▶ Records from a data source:
[Start of section]

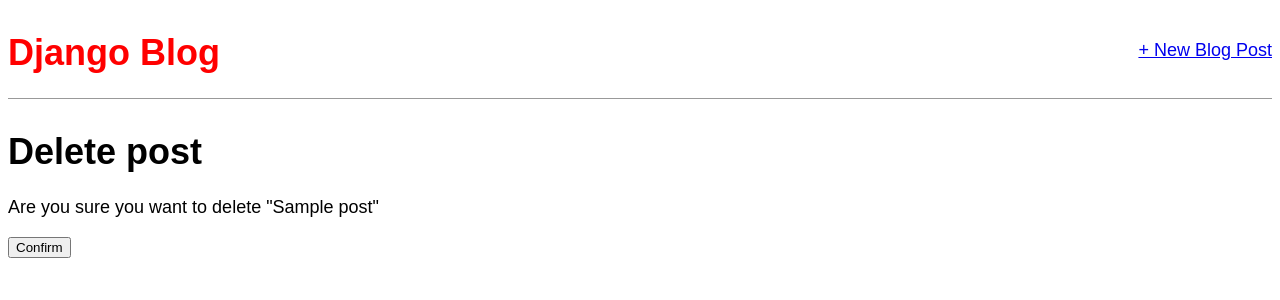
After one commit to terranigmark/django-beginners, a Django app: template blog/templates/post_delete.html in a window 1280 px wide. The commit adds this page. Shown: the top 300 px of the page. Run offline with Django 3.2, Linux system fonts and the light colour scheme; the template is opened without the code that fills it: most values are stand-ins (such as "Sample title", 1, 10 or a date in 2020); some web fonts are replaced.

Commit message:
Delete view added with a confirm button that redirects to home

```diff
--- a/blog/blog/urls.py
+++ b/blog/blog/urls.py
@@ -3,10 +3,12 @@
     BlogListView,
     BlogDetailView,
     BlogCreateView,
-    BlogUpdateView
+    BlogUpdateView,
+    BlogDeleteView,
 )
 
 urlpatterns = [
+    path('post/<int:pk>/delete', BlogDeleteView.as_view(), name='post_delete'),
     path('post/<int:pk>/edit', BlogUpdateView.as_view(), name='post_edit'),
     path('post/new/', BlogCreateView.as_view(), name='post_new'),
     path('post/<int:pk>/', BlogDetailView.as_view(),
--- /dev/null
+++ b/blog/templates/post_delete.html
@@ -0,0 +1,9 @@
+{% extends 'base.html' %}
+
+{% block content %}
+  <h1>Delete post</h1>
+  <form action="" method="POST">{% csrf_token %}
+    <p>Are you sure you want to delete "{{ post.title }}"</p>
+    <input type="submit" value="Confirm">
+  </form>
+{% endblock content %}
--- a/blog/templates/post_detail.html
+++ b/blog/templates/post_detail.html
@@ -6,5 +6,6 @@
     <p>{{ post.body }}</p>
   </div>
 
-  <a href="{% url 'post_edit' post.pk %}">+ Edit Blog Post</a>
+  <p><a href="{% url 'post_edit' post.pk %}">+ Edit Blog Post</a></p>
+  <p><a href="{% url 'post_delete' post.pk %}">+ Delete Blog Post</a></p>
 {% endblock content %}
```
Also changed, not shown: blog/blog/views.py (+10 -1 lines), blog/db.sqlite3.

[End of section]

▶ Task prompt: Copy each line of the records that has "BlogDeleteView" in it.

▶ Exercise output:
+    BlogDeleteView,
+    path('post/<int:pk>/delete', BlogDeleteView.as_view(), name='post_delete'),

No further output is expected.